1. Put down potty pads or pretreated puppy pads (these pads have a scent on them that helps with urination) and encourage your puppy to use these areas for going to the bathroom.
2. Whenever you see him starting into their pre-potty pattern (walking around in circles), pick them up, carry him over to their potty spot, and give them lots of praise.
3. After he is using the papers consistently, they can be moved closer to the door and then ultimately outside. The transition is made from concentrating the toilet habits from one spot inside the home to one spot outside the home.
Some pet parents swear that crate training is the way to go! Make sure the crate isn't too large but just big enough to fit their sleeping blanket. Some crates come with dividers so that you can cut down the size of a larger crate. Many dog owners swear by crate training for multiple reasons, but some feel that it is a cruel practice. However, dogs are den animals, and a crate makes them feel safe and secure. Also, dogs don't like to make a mess in their crate since that is their den. You wouldn't want to sleep in your feces, either.
Here are some crate training tips to follow:
1. Whenever the puppy is home, but you cannot tend to him, he is placed in the crate.
2. When you're cooking, on your iPad, or even away from home, you should potty your puppy outside in their fave spot and put the puppy in the crate.
3. The first thing you do when you take the animal out of the crate is another trip outside.
4. No food or water goes in the crate, just a blanket. Overnight is just for sleeping, so keep it simple then too. (You shouldn't be leaving them in their crate for long periods of time anyway, so it's ok not to leave water or chew toys in there).
Our pup goes to most places with us and goes potty outside before we go on car rides, and goes outside again when we get home. It could be just a quick 20-minute ride, and we still take him out.

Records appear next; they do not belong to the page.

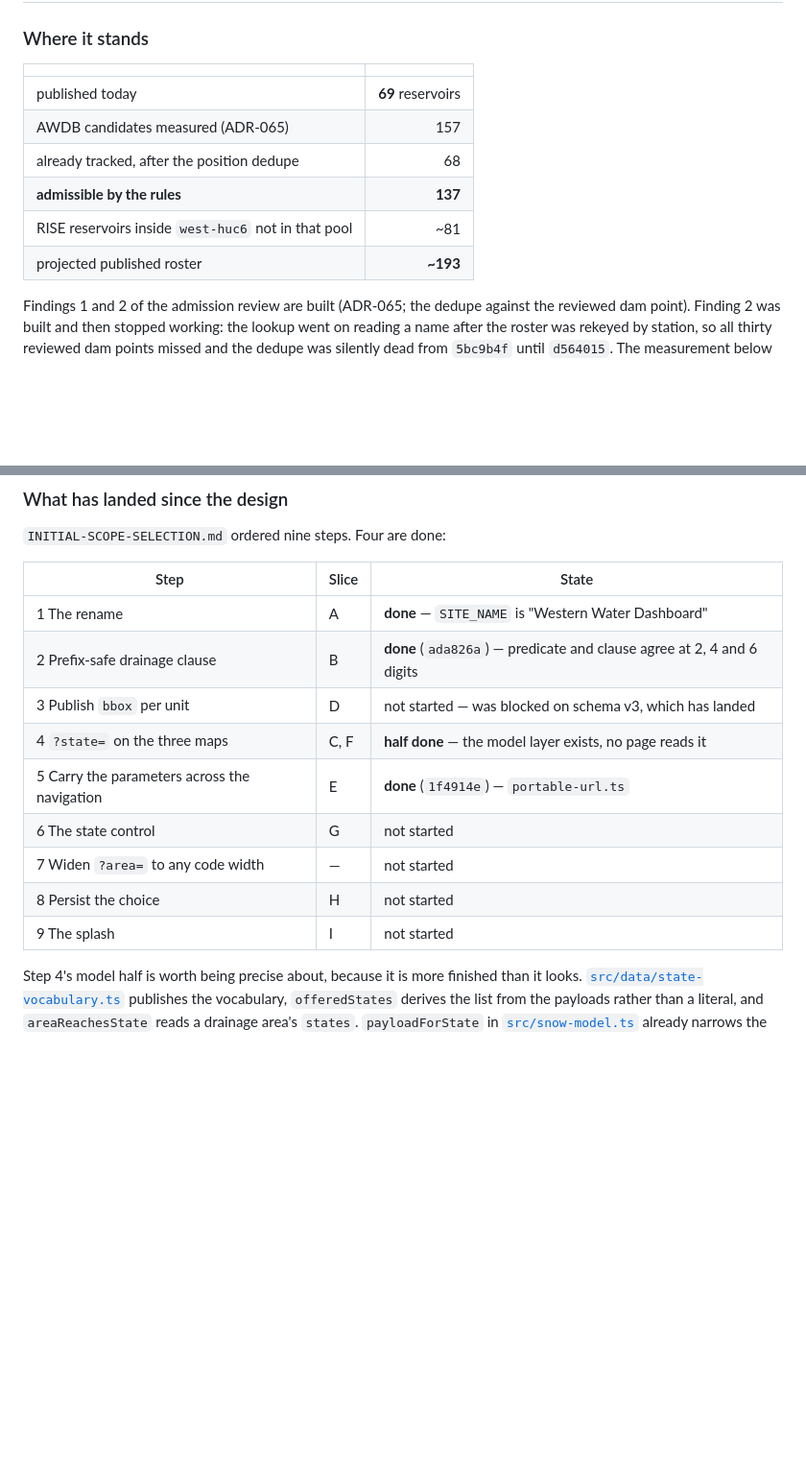
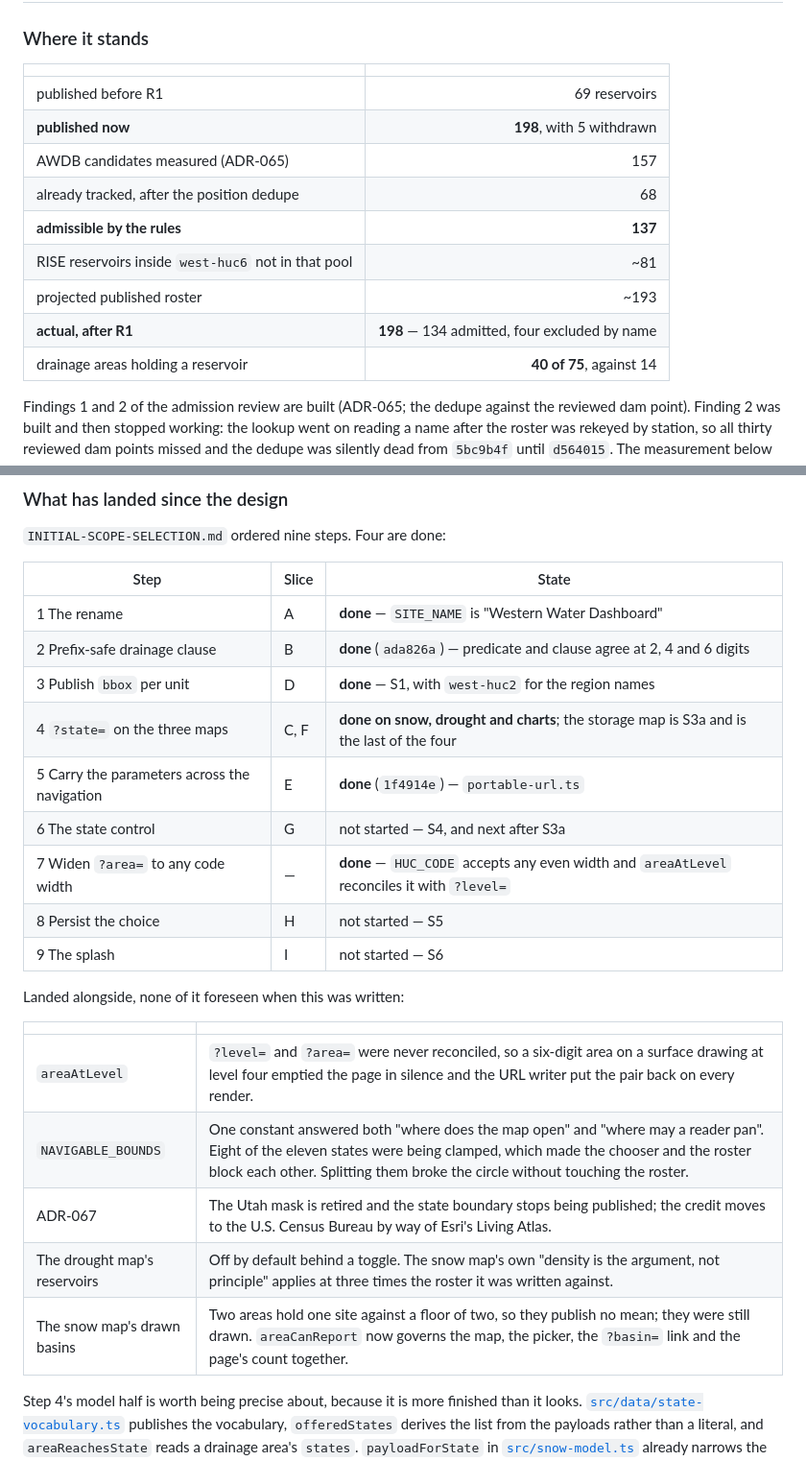
Before and after one commit to buschbrian/utah-reservoir-dashboard, a Markdown page: docs/OPENING-SCOPE-AND-THE-WESTERN-ROSTER.md, 2 parts joined by grey strips. Shown at 96% size. GitHub-like rendering; blank space fills up the shorter version.

Commit message:
Bring the plan's status up to what has landed
Seven of the nine steps are done and five things landed that this document
did not foresee -- the level-and-area reconciliation, the navigable-region
split that broke the circular dependency between the chooser and the roster,
the mask retirement, and two decisions about what a map should draw when it
has nothing to say about it.

The roster table is measured now rather than projected: 198 published against
a projection of ~193, and 40 of the 75 drawn areas holding a reservoir
against 14.

Co-Authored-By: Claude Opus 5 <noreply@anthropic.com>

```diff
--- a/docs/OPENING-SCOPE-AND-THE-WESTERN-ROSTER.md
+++ b/docs/OPENING-SCOPE-AND-THE-WESTERN-ROSTER.md
@@ -65,12 +65,15 @@ the only thing that makes it usable.
 
 | | |
 |---|---:|
-| published today | **69** reservoirs |
+| published before R1 | 69 reservoirs |
+| **published now** | **198**, with 5 withdrawn |
 | AWDB candidates measured (ADR-065) | 157 |
 | already tracked, after the position dedupe | 68 |
 | **admissible by the rules** | **137** |
 | RISE reservoirs inside `west-huc6` not in that pool | ~81 |
-| projected published roster | **~193** |
+| projected published roster | ~193 |
+| **actual, after R1** | **198** — 134 admitted, four excluded by name |
+| drainage areas holding a reservoir | **40 of 75**, against 14 |
 
 Findings 1 and 2 of the admission review are built (ADR-065; the dedupe against
 the reviewed dam point). Finding 2 was built and then stopped working: the
@@ -137,13 +140,23 @@ numeric:
 |---|---|---|
 | 1 The rename | A | **done** — `SITE_NAME` is "Western Water Dashboard" |
 | 2 Prefix-safe drainage clause | B | **done** (`ada826a`) — predicate and clause agree at 2, 4 and 6 digits |
-| 3 Publish `bbox` per unit | D | not started — was blocked on schema v3, which has landed |
-| 4 `?state=` on the three maps | C, F | **half done** — the model layer exists, no page reads it |
+| 3 Publish `bbox` per unit | D | **done** — S1, with `west-huc2` for the region names |
+| 4 `?state=` on the three maps | C, F | **done on snow, drought and charts**; the storage map is S3a and is the last of the four |
 | 5 Carry the parameters across the navigation | E | **done** (`1f4914e`) — `portable-url.ts` |
-| 6 The state control | G | not started |
-| 7 Widen `?area=` to any code width | — | not started |
-| 8 Persist the choice | H | not started |
-| 9 The splash | I | not started |
+| 6 The state control | G | not started — S4, and next after S3a |
+| 7 Widen `?area=` to any code width | — | **done** — `HUC_CODE` accepts any even width and `areaAtLevel` reconciles it with `?level=` |
+| 8 Persist the choice | H | not started — S5 |
+| 9 The splash | I | not started — S6 |
+
+Landed alongside, none of it foreseen when this was written:
+
+| | |
+|---|---|
+| `areaAtLevel` | `?level=` and `?area=` were never reconciled, so a six-digit area on a surface drawing at level four emptied the page in silence and the URL writer put the pair back on every render. |
+| `NAVIGABLE_BOUNDS` | One constant answered both "where does the map open" and "where may a reader pan". Eight of the eleven states were being clamped, which made the chooser and the roster block each other. Splitting them broke the circle without touching the roster. |
+| ADR-067 | The Utah mask is retired and the state boundary stops being published; the credit moves to the U.S. Census Bureau by way of Esri's Living Atlas. |
+| The drought map's reservoirs | Off by default behind a toggle. The snow map's own "density is the argument, not principle" applies at three times the roster it was written against. |
+| The snow map's drawn basins | Two areas hold one site against a floor of two, so they publish no mean; they were still drawn. `areaCanReport` now governs the map, the picker, the `?basin=` link and the page's count together. |
 
 Step 4's model half is worth being precise about, because it is more finished
 than it looks. [`src/data/state-vocabulary.ts`](../src/data/state-vocabulary.ts)
```
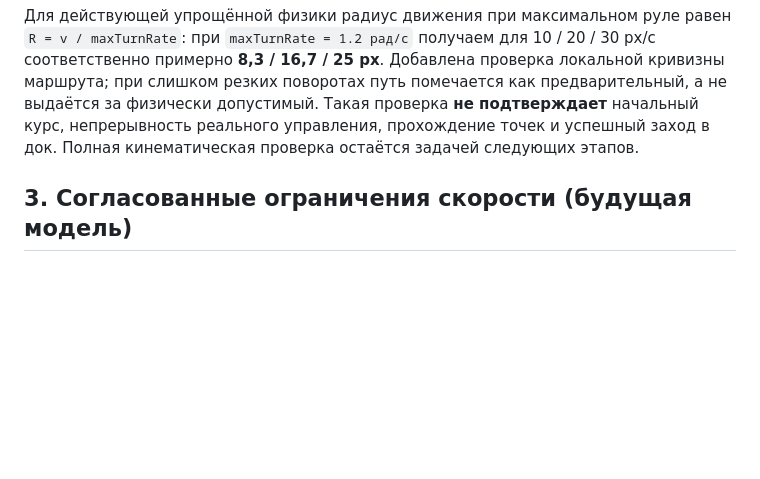
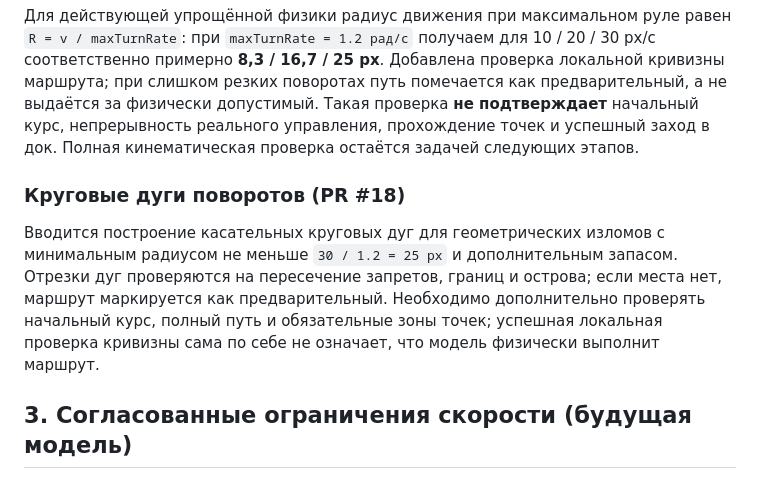
Before and after one commit to motostrelok1/boat-dock-ai, a Markdown page: opisanie.md, the part around the change. GitHub-like rendering; blank space fills up the shorter version.

Commit message:
Test circular arcs and update project plan

```diff
--- a/opisanie.md
+++ b/opisanie.md
@@ -68,6 +68,10 @@
 
 Для действующей упрощённой физики радиус движения при максимальном руле равен `R = v / maxTurnRate`: при `maxTurnRate = 1.2 рад/с` получаем для 10 / 20 / 30 px/с соответственно примерно **8,3 / 16,7 / 25 px**. Добавлена проверка локальной кривизны маршрута; при слишком резких поворотах путь помечается как предварительный, а не выдаётся за физически допустимый. Такая проверка **не подтверждает** начальный курс, непрерывность реального управления, прохождение точек и успешный заход в док. Полная кинематическая проверка остаётся задачей следующих этапов.
 
+### Круговые дуги поворотов (PR #18)
+
+Вводится построение касательных круговых дуг для геометрических изломов с минимальным радиусом не меньше `30 / 1.2 = 25 px` и дополнительным запасом. Отрезки дуг проверяются на пересечение запретов, границ и острова; если места нет, маршрут маркируется как предварительный. Необходимо дополнительно проверять начальный курс, полный путь и обязательные зоны точек; успешная локальная проверка кривизны сама по себе не означает, что модель физически выполнит маршрут.
+
 ## 3. Согласованные ограничения скорости (будущая модель)
 
 **Разрешённые опорные скорости: 10 / 20 / 30 px/с.** Минимум **10 px/с**, максимум **30 px/с**. Полной остановки и заднего хода нет. Скорость 20 — промежуточная.
```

When we go somewhere, we cannot take our puppy with us we walk him so he can go potty and place him in his crate. It helps to tell him "goodbye" and "we will be right back."
Use A Bell
To train your puppy to maintain good habits, frequent bathroom breaks are key. Bell training uses a dog doorbell. However, the bell is only supposed to be used when your dog needs a potty break.
1. Teach your dog how to press the doorbell. You can ring it yourself the first few times, but make sure your dog gets familiar with the doorbell. They will soon learn to use their nose or paw to ring the bell.
2. Once your puppy successfully rings the bell, it's time to go outside. Positive reinforcement and treats are helpful while learning to press the doorbell on their own.
3. Every time your dog is ready for a break, remind them to ring the bell.
Eventually, they will learn that they must ring the bell before you open the door to go outside. Baby gates are always a great way to keep him confined, or a six-foot leash attached to you will ensure your puppy isn't wandering around your home if they cannot be monitored. Enzymatic cleaners are great for accidents as this type of cleaner will avoid future accidents in the same spot.
Remember that you must take the time to train your dog! Young puppies don't know any better! They still have so much to learn, and it can take some time. However, after a couple of months, if you are having problems, you can always reach out to a professional dog trainer. They can give you additional tools to train your pup successfully.
Potty Training Essentials
Many people like to use an extra bathroom as the designated potty area. Housebreaking a new puppy can be tough! You'll want to keep the urine smell hidden and pick up the soiled pads as quickly as possible.
If your new dog happens to miss the puppy pad, no biggie! Enzyme cleaner is a miracle worker and leaves your carpet smelling fresh.
It may take a little extra work on the front end of training, but once you and your puppy get used to the bell, it may be a useful tool for potty training. We have a training bell for our pup, and it takes a little getting used to, but it works!
Have you tried housebreaking a puppy? Let us know everything you learned in the comments!
This post was originally published on March 24, 2018.